LimaEasy is a blog monetized with AdSense (and some indie affiliates) about the city of Lima and the country of Peru. Its reputation among travelers and expatriates living in Peru is solid gold. I was referred to LimaEasy by a member of my mastermind group who scours through the listings on Flippa and other websites on a daily basis. Because of my experience with the site I built in 2012, I could tell LimaEasy was special right away. My traffic and growth strategy was the whitest of white hat, meaning that all Google algorithm changes have been to my benefit, rather than to my detriment. LimaEasy displayed all the markers of being grown with the same loving attention and was almost the exact same size of my current site, a PR4 with 100k+ pageviews a month. The AdSense content revenue model was identical to the model I’m already using, as was the evergreen nature of the content.
I interacted with the Seller quite regularly during the auction process. We got to know each other and I told him why I was interested in the site. I assured him I planned to run the site the same way I run my other site, investing in it long-term rather than trying to “slash and burn” it for the maximum payout in the short term. I’m lucky to have found a Seller who genuinely cared about the site he was selling. On every listing, I ask myself “would I be proud to own this site?” With LimaEasy the answer to that question was unequivocally yes! Given that LimaEasy was a great fit for me personally, I pulled the trigger on the purchase.
What are your future plans for LimaEasy
The site is in great condition but, to use a real estate parallel, it still needs a bit of cleaning up and a paint job. Specifically, it needs to work on smartphones and some of the titles could be better optimized for what people are searching for in search engines. It also needs to be optimized for speed, which is one of the lowest-hanging fruits with regards to search engine ranking factors. Whenever possible, I try to apply Warren Buffet’s investment advice to “buy a business as if you want to own it for 100 years.” I may sell LimaEasy sometime down the line, but my philosophy is that I shouldn’t be buying a site if all I want to do is get rid of it. The small and regular paychecks from this site have the potential to raise my child all the way to age 18, it’s like buying a trust fund.
What advice do you have for other web entrepreneurs looking buy a website on Flippa?
Set a maximum bid that you absolutely won’t go over.
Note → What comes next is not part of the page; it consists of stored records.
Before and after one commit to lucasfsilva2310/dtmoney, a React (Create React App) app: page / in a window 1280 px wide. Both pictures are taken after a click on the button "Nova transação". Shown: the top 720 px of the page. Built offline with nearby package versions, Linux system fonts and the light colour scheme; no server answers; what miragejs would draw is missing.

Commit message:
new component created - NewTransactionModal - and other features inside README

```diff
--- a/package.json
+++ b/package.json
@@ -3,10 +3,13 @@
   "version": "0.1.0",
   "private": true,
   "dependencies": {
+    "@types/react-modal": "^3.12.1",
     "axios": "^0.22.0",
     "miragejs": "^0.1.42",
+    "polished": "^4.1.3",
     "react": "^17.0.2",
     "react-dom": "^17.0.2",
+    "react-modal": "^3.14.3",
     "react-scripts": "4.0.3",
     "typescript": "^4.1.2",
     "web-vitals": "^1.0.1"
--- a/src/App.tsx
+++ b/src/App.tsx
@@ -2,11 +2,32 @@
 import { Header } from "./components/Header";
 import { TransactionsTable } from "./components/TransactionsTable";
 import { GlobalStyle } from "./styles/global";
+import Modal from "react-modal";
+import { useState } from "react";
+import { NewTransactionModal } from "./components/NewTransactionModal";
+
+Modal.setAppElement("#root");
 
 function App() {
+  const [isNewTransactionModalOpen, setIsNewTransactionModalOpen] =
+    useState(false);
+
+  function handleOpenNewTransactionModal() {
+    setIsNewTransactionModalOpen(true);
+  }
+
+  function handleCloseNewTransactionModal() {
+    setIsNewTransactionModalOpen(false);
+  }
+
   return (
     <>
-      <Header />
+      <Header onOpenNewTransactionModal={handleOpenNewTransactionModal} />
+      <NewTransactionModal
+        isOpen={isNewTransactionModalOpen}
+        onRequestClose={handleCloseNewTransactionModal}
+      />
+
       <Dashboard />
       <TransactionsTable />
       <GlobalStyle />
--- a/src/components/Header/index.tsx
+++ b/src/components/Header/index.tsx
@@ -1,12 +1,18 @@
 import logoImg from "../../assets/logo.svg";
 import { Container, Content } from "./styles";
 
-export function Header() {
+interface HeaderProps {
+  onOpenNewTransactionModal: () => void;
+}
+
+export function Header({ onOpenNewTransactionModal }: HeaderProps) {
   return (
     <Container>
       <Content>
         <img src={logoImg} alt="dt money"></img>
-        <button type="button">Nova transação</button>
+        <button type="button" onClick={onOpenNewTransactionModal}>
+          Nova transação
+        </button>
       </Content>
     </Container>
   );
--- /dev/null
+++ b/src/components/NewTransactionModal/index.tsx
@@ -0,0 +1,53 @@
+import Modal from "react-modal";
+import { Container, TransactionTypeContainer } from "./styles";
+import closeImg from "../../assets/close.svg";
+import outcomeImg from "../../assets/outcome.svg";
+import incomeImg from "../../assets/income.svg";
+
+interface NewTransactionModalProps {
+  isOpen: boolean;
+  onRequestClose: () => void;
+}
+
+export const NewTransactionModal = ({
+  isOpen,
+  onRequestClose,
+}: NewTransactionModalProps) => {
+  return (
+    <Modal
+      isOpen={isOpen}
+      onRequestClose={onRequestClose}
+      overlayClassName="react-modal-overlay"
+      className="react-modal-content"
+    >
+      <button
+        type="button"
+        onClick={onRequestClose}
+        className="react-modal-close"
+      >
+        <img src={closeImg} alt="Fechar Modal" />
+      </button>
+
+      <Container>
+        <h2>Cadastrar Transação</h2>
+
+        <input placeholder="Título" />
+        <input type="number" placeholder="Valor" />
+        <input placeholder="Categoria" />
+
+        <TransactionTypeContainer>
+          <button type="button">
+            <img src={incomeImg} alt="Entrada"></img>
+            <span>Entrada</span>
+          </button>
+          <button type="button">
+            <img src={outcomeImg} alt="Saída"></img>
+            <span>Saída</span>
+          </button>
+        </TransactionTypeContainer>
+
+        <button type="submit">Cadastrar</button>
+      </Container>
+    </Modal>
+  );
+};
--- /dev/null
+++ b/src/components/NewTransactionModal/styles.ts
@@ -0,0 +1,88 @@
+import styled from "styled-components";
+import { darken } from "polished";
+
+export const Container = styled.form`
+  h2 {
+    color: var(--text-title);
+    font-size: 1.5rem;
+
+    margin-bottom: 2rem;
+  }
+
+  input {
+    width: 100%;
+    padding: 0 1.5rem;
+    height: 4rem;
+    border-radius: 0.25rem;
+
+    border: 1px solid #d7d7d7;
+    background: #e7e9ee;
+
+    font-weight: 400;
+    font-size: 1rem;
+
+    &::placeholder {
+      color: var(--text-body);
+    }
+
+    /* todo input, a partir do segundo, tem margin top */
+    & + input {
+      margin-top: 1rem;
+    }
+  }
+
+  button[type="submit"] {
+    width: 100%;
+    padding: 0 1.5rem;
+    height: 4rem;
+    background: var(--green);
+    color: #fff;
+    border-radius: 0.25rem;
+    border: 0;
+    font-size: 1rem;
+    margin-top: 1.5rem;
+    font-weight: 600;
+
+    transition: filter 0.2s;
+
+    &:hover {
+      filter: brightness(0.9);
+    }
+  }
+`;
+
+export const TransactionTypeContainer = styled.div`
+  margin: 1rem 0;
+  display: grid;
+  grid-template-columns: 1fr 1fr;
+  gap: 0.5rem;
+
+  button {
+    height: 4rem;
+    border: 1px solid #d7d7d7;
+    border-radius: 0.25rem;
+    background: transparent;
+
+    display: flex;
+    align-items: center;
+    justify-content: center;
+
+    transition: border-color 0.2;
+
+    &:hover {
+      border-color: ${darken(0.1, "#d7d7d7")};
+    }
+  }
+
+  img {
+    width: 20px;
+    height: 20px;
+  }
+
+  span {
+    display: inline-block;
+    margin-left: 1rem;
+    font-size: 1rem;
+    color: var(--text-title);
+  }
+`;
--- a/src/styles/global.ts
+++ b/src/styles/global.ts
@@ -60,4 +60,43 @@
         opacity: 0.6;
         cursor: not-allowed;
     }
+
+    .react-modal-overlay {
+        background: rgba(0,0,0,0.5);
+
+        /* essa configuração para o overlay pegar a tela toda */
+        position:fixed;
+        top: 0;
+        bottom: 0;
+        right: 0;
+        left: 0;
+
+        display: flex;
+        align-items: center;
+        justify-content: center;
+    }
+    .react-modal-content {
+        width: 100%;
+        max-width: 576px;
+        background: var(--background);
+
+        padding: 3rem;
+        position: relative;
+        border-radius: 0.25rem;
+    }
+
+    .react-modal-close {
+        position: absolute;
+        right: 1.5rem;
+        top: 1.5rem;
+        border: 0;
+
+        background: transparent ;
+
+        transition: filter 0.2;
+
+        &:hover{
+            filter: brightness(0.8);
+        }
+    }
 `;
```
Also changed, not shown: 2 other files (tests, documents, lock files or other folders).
Make it $100 more than a round number, because many people think only in terms of round numbers, and sometimes $100 is the difference between winning and losing an auction. Also, consider that many sellers will issue a Buy it Now (BIN) price very close to the end of the auction – as was the case with LimaEasy. If the site is good and the BIN price is fair, it will sell QUICKLY. Luckily, I had studied the TheGoodHuman.com auction which was another high quality listing that ended days before the auction for LimaEasy. Watching the progression of that listing helped me get a feeling for how much a site could jump in value in the last 24 hours (hint: it’s a lot.)
This is Travis’ story, tell us yours by emailing Joseph here.